“You’re right,  They aren’t there,” I fretted, running my hand among the items in the ledge over the door.  It was where I put them for you last night.”

How do things go missing on a trip?  The cords vanished just like a box of oatmeal that Skipper had taken from the large box behind the van and put, he thought, in the entrance.

None of those things ever showed up.  Any more than the campfires and warm weather I had envisioned for the ruins of Chaco Canyon, the Arches, Mesa Verde.  Upon arrival, it was either too late at night, too windy or cold.  The Four Corners region can feel unfriendly when it comes to weather.

At one campground, we met a retired pediatrician who was a good organizer.  “My wife and I worked things out our first days on the road.  She has her places and I have mine.”  The couple had rented their home in the East and were touring to find a place to relocate.  “Does this mean that you are full timers?”  He frowned at the thought.

For a review of the Twin Rocks Café pictured above, check out my next blog.

Cafe Has a Special Twist

Twin Rocks Cafe Bluff Utah

A Utah park ranger mentioned this café in his line up of the Anasazi ruins we should see.  “President Clinton gave the people of this area a dam and in exchange received miles and miles of mesas with ruins.  He gave archeologists ten years to study the ruins which would be covered by water.  The artifacts they uncovered are here at this museum.  In Bluff, you might like the Twin Rocks Café.  I go there all the time.”

Skipper, the driver of the little Pleasure Way van in which we were traveling, said, “Why do you want to go thirty miles each way out of our way to go to a café?”

“With so few restaurants in this remote area, it might be as big a tourist attraction as any ruins.  The Anasazi sited their villages in twin fashion, from entrances to their religious kivas to the places they chose.  I’ll bet this café is similar site worth seeing.”

I chose pancakes with fruit topping and sausage.  Skipper delighted in a breakfast burrito called a “Supper Burrito.”   The food was creatively served and hot off the griddle.  It was delicious.

An exquisite gift shop attached to the café had the most expensive jewelry I’d seen in one place.  My favorites were a six thousand dollar very light blue, almost white, bracelet of turquoise blue.  Other designers displayed thin bracelets of silver with little gold raised figures of horses.  Oh, my, if I had dollars to spare, this would have been the place.

I left happy with a turquoise top with a silver horse design and a memory of meal never to be forgotten.

Their Sandals Left Messages in the Sand and Dust

They came here by the thousands to build the massive cities and kivas and left their tracks in the sand and dust.

They came here by the thousands to build the massive cities and kivas and left their tracks in the sand and dust.

They were walking people, these ancient ones who lived on the Colorado Plateau in the early centuries.

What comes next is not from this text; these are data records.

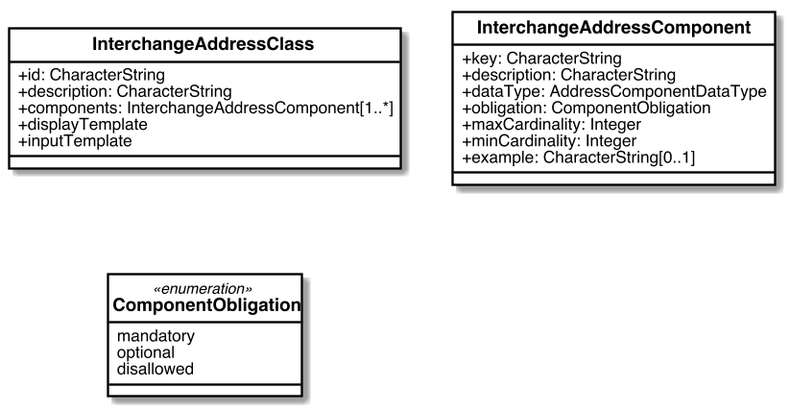
Earlier version of the PlantUML export images/AddressClass.png (CalConnect/csd-digital-addresses).
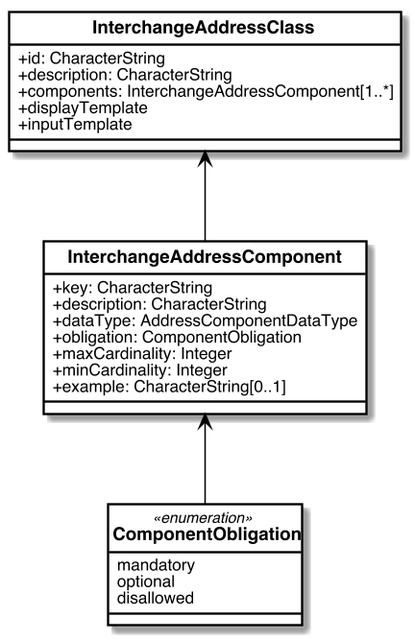
Later version of the same file.

Diff of the diagram source:
```diff
@@ -65,5 +65,7 @@
 }
 
 
+InterchangeAddressComponent -up-> InterchangeAddressClass
+ComponentObligation -up-> InterchangeAddressComponent
 
 @enduml
```
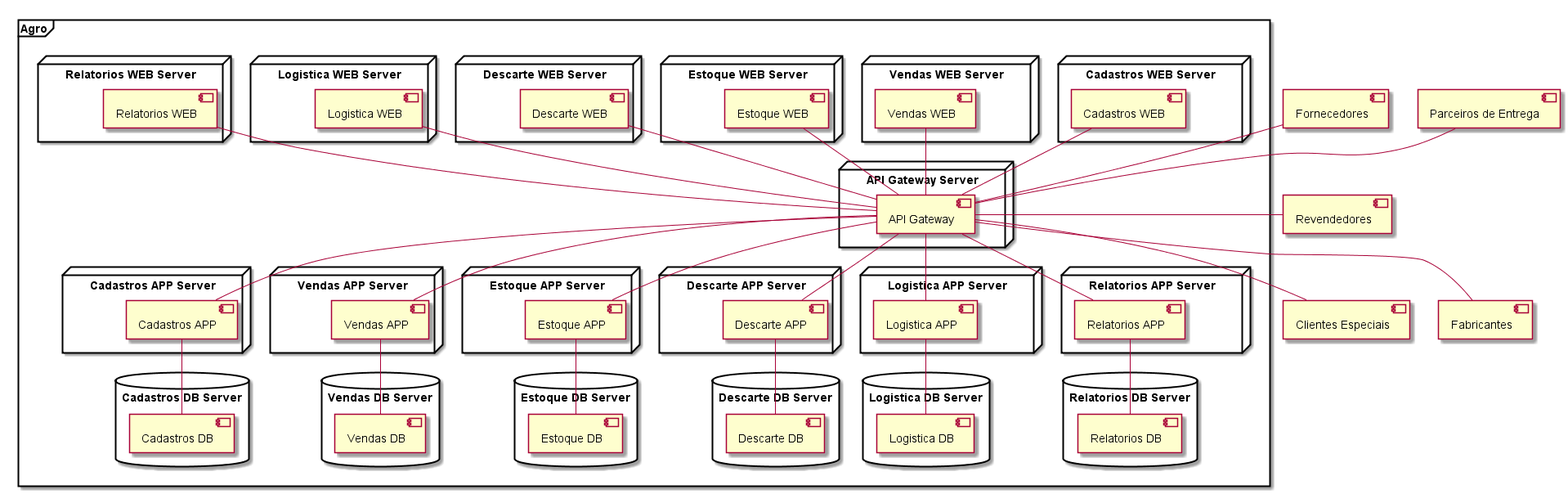
Before: arquitetura/ferramentas/PlantUML/script.png, a diagram exported from PlantUML (herberton/tcc).
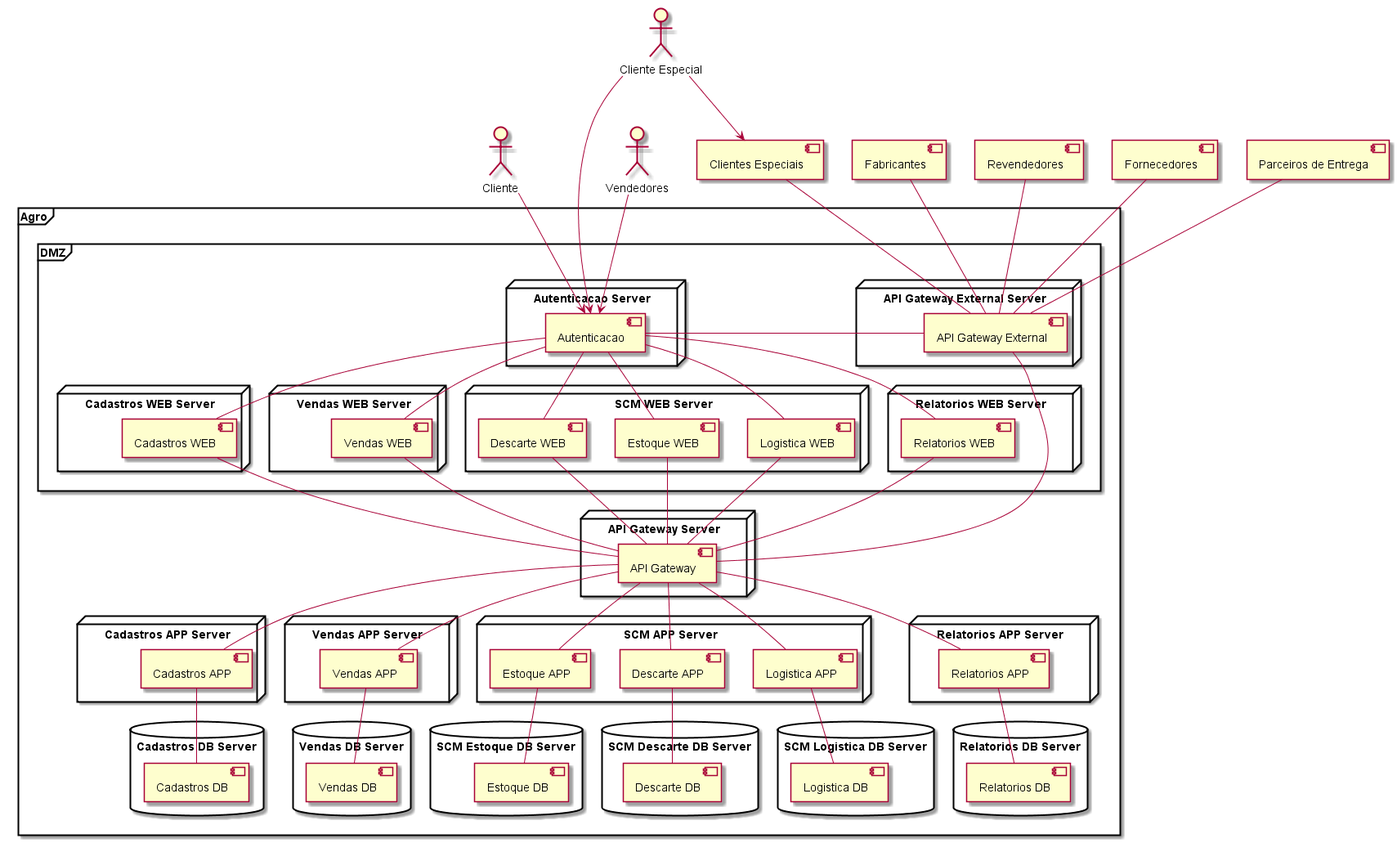
Later version of the same file.

The edit, as a diff of the source:
```diff
@@ -2,102 +2,124 @@
 
 	skinparam componentStyle uml2
 
-	[Clientes Especiais]
-	[Fabricantes]
-	[Revendedores]
-	[Fornecedores]
-	[Parceiros de Entrega]
+	actor Cliente 				as AC
+	actor :Cliente Especial:	as ACE
+	actor :Vendedores:			as AV
+
+	[Clientes Especiais] 	as CCE
+	[Fabricantes] 			as CFA
+	[Revendedores] 			as CR
+	[Fornecedores] 			as CFO
+	[Parceiros de Entrega] 	as CPE
 
 	frame "Agro" {
 
-		node "Cadastros WEB Server" {
-			[Cadastros WEB]
-		}
-		node "Vendas WEB Server" {
-			[Vendas WEB]
-		}
-		node "Estoque WEB Server" {
-			[Estoque WEB]
-		}
-		node "Descarte WEB Server" {
-			[Descarte WEB]
-		}
-		node "Logistica WEB Server" {
-			[Logistica WEB]
-		}
-		node "Relatorios WEB Server" {
-			[Relatorios WEB]
+		frame "DMZ" {
+
+			node "Autenticacao Server" {
+				[Autenticacao]  		as CA
+			}
+
+			node "Cadastros WEB Server" {
+				[Cadastros WEB] 		as CWC
+			}
+			node "Vendas WEB Server" {
+				[Vendas WEB]			as CWV
+			}
+			node "SCM WEB Server" {
+				[Estoque WEB] 			as CWE
+				[Descarte WEB]			as CWD
+				[Logistica WEB]			as CWL
+			}
+			node "Relatorios WEB Server" {
+				[Relatorios WEB] 		as CWR
+			}
+			node "API Gateway External Server" {
+				[API Gateway External]	as CAGE
+			}
 		}
 
 		node "API Gateway Server" {
-			[API Gateway]
+			[API Gateway] 				as CAG
 		}
 
 		node "Cadastros APP Server" {
-			[Cadastros APP]
+			[Cadastros APP]				as CAC
 		}
 		node "Vendas APP Server" {
-			[Vendas APP]
+			[Vendas APP] 				as CAV
 		}
-		node "Estoque APP Server" {
-			[Estoque APP]
-		}
-		node "Descarte APP Server" {
-			[Descarte APP]
-		}
-		node "Logistica APP Server" {
-			[Logistica APP]
+		node "SCM APP Server" {
+			[Estoque APP] 				as CAE
+			[Descarte APP]				as CAD
+			[Logistica APP] 			as CAL
 		}
 		node "Relatorios APP Server" {
-			[Relatorios APP]
+			[Relatorios APP] 			as CAR
 		}
 
 		database  "Cadastros DB Server" {
-			[Cadastros DB]
+			[Cadastros DB] 				as CDC
 		}
 		database  "Vendas DB Server" {
-			[Vendas DB]
+			[Vendas DB] 				as CDV
 		}
-		database  "Estoque DB Server" {
-			[Estoque DB]
+		database  "SCM Estoque DB Server" {
+			[Estoque DB] 				as CDE
 		}
-		database  "Descarte DB Server" {
-			[Descarte DB]
+		database  "SCM Descarte DB Server" {
+			[Descarte DB] 				as CDD
 		}
-		database  "Logistica DB Server" {
-			[Logistica DB]
+		database  "SCM Logistica DB Server" {
+			[Logistica DB] 				as CDL
 		}
 		database  "Relatorios DB Server" {
-			[Relatorios DB]
+			[Relatorios DB] 			as CDR
 		}
 
-		[Cadastros WEB]	-down- [API Gateway]
-		[Vendas WEB] -down- [API Gateway]
-		[Estoque WEB] -down- [API Gateway]
-		[Descarte WEB] -down- [API Gateway]
-		[Logistica WEB] -down- [API Gateway]
-		[Relatorios WEB] -down- [API Gateway]
+		CA -right- CAGE
+		CA -down- CWC
+		CA -down- CWV
+		CA -down- CWE
+		CA -down- CWD
+		CA -down- CWL
+		CA -down- CWR
 
-		[Cadastros APP]	-up- [API Gateway]
-		[Vendas APP] -up- [API Gateway]
-		[Estoque APP] -up- [API Gateway]
-		[Descarte APP] -up- [API Gateway]
-		[Logistica APP] -up- [API Gateway]
-		[Relatorios APP] -up- [API Gateway]
+		CAGE -down- CAG
 
-		[Cadastros APP]	-down- [Cadastros DB]
-		[Vendas APP] -down- [Vendas DB]
-		[Estoque APP] -down- [Estoque DB]
-		[Descarte APP] -down- [Descarte DB]
-		[Logistica APP] -down- [Logistica DB]
-		[Relatorios APP] -down- [Relatorios DB]
+		CWC	-down- CAG
+		CWV -down- CAG
+		CWE -down- CAG
+		CWD -down- CAG
+		CWL -down- CAG
+		CWR -down- CAG
+
+		CAC	-up- CAG
+		CAV -up- CAG
+		CAE -up- CAG
+		CAD -up- CAG
+		CAL -up- CAG
+		CAR -up- CAG
+
+		CAC	-down- CDC
+		CAV -down- CDV
+		CAE -down- CDE
+		CAD -down- CDD
+		CAL -down- CDL
+		CAR -down- CDR
 
 	}
 
-	[Clientes Especiais] -up- [API Gateway]
-	[Fabricantes] -up- [API Gateway]
-	[Revendedores] -left- [API Gateway]
-	[Fornecedores] -down- [API Gateway]
-	[Parceiros de Entrega] -down- [API Gateway]
+	CCE -down- CAGE
+	CFA -down- CAGE
+	CR -down- CAGE
+	CFO -down- CAGE
+	CPE -down- CAGE
+
+	AC -down-> CA
+	AV -down-> CA
+	ACE -down-> CA
+	ACE -down-> CCE
+
 
 @enduml
```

I saw several of their sandals in two fine museums, Anasazi and Edge of Cedars.  I marveled at the delicate and woven patterns raised slightly along both soles.  I thought, “They are leaving a message through the  zigzags and square-edged spirals in the sand and dust.  Wherever their feet went, they  said where they were going, or why they were going.”

A National Park ranger at Mesa Verde told us she saw a turkey feather blanket at Edge of Cedars.  “I could picture a woman with such cape over her shoulders as she was on her way to a kiva to a ceremony,” she said.  “They raised turkeys for feathers and food.”  When I saw this blanket, I could, too.  The weaving of such a lovely and practical garment took someone very accomplished.

Even more astounding was reportedly the only one of its kind in the world — a sash woven of feathers of tropical red parrots.  Who today can weave such lasting wonders?  The feathers remain intact.  They are almost as bright and vivid today as they were centuries ago.  How did they get and raise parrots?  Did their wide roadways of stone and mud curbs, still visible through the mesa and hand-holes over mountains, connect their sites with the people of pyramids in Mexico?

More in my next blog about ceremonial kivas and the amazing reconstructed beautiful one at Aztec, New Mexico, a special site with peace and tranquility, unlike so many others with stranger tales to tell.

Turkey Feather Blanket